Studio per tempo coperto, 1960
Signed and dated 'afro 60' lower right
Mixed media on wood
11 1/2 x 15 1/2 in, 29.3 x 39.3 cm
Afro Basaldella, known as ‘Afro’, was a key protagonist of abstraction in post-war Italy. Alongside Alberto Burri and Lucio Fontana he sought to create an innovative visual vocabulary with an...
Afro Basaldella, known as ‘Afro’, was a key protagonist of abstraction in post-war Italy. Alongside Alberto Burri and Lucio Fontana he sought to create an innovative visual vocabulary with an emphasis on the gestural aesthetic. Created at the apogee of his career, this vibrant work signals the two way dialogue that emerged between Afro and the Abstract Expressionists during the 1960s when his works became increasingly spontaneous and dynamic.

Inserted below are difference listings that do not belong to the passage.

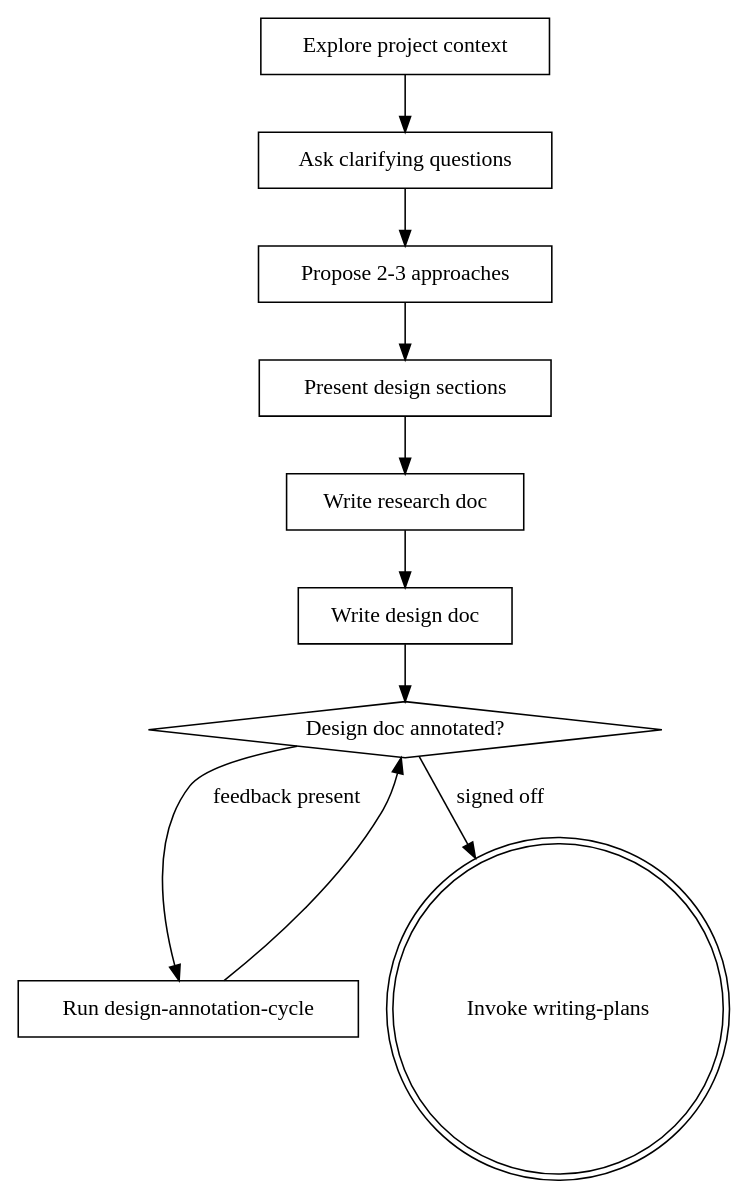
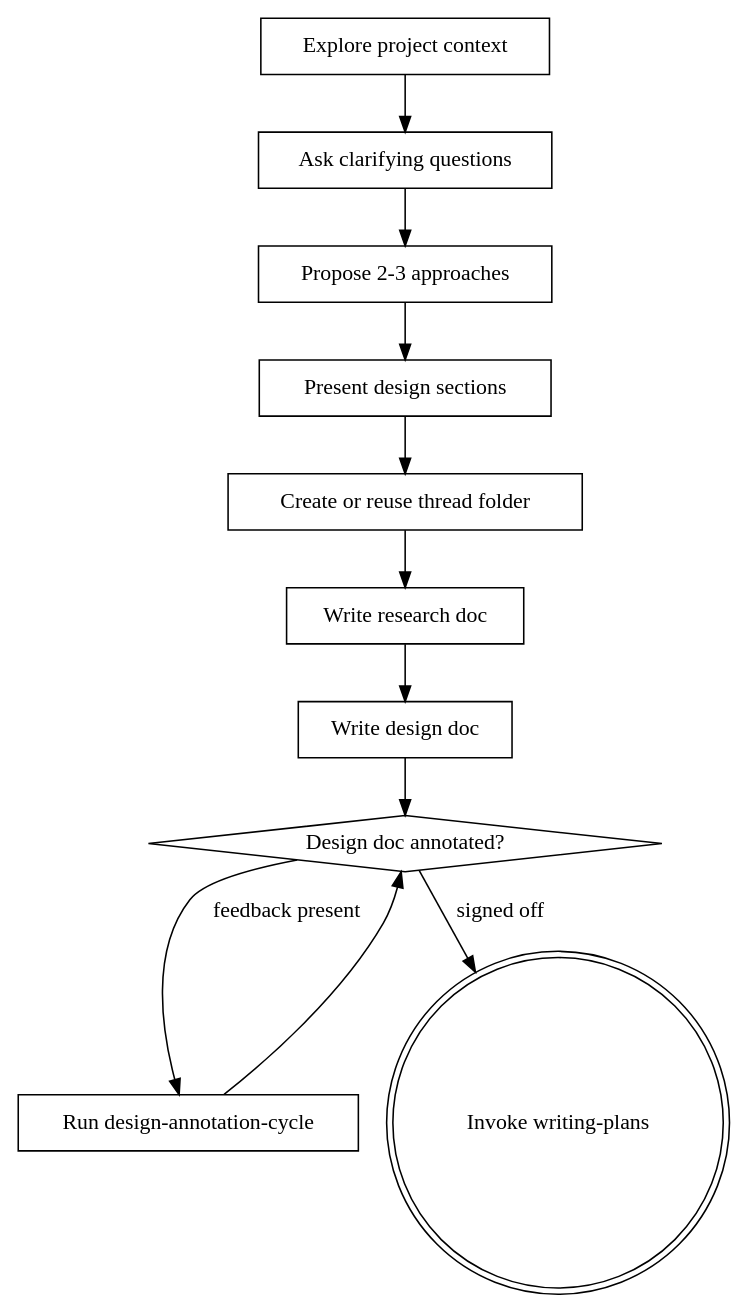
One commit to epleaner/superpowers changed the diagram in skills/brainstorming/SKILL.md. Above: the diagram before and after it, drawn with Graphviz. The commit also changed other lines of this file and 1 other file, not shown here.

Commit message:
docs: move research workflow to plan thread folders

````diff
--- a/skills/brainstorming/SKILL.md
+++ b/skills/brainstorming/SKILL.md
@@ -37,23 +38,25 @@
 ```dot
 digraph brainstorming {
     "Explore project context" [shape=box];
     "Ask clarifying questions" [shape=box];
     "Propose 2-3 approaches" [shape=box];
     "Present design sections" [shape=box];
+    "Create or reuse thread folder" [shape=box];
     "Write research doc" [shape=box];
     "Write design doc" [shape=box];
     "Design doc annotated?" [shape=diamond];
     "Run design-annotation-cycle" [shape=box];
     "Invoke writing-plans" [shape=doublecircle];
 
     "Explore project context" -> "Ask clarifying questions";
     "Ask clarifying questions" -> "Propose 2-3 approaches";
     "Propose 2-3 approaches" -> "Present design sections";
-    "Present design sections" -> "Write research doc";
+    "Present design sections" -> "Create or reuse thread folder";
+    "Create or reuse thread folder" -> "Write research doc";
     "Write research doc" -> "Write design doc";
     "Write design doc" -> "Design doc annotated?";
     "Design doc annotated?" -> "Run design-annotation-cycle" [label="feedback present"];
     "Run design-annotation-cycle" -> "Design doc annotated?";
     "Design doc annotated?" -> "Invoke writing-plans" [label="signed off"];
 }
 ```
````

In 1948 Afro was first introduced to the gallery owner Catherine Viviano, who was about to open an exhibition space devoted entirely to Italian contemporary art in East 57th Street in New York. At this time Afro was experimenting with his own personal take on Cubism, Surrealism and metaphysics. However, he was only too keen to escape from an Italian art scene he found stiflingly conservative and engage on an international level.
Throughout the 1960s Afro made frequent visits to the USA, where he held regular exhibitions at the Catherine Viviano Gallery, including a solo show in 1964. During this time he became closely associated with the American Abstract Expressionists, including Gorky, Kline, Pollock and de Kooning, who had stayed in Afro’s studio in Rome in 1959. He shared their interest in redefining the boundaries of art following the war: “They have given new life to a set of values and beliefs that, though born in Europe, were beginning to become sterile through complacency and mannerisms”.
'Studio per ‘Tempo Coperto’ ' is a study for a large painting of the same year, and both works show the looser, improvisatory abstract style Afro developed at this time. The bold colour, gestural brushwork and single picture space point towards American ‘action painting’. Nevertheless, there is a sense of balance and harmony to the work, typical of Afro’s mature style, which recalls the elegance and refinement of the classical culture of his native Italy. This work is a brilliant example of Afro’s highly individual and rhythmic abstraction which has earned him international acclaim.
Estate of the artist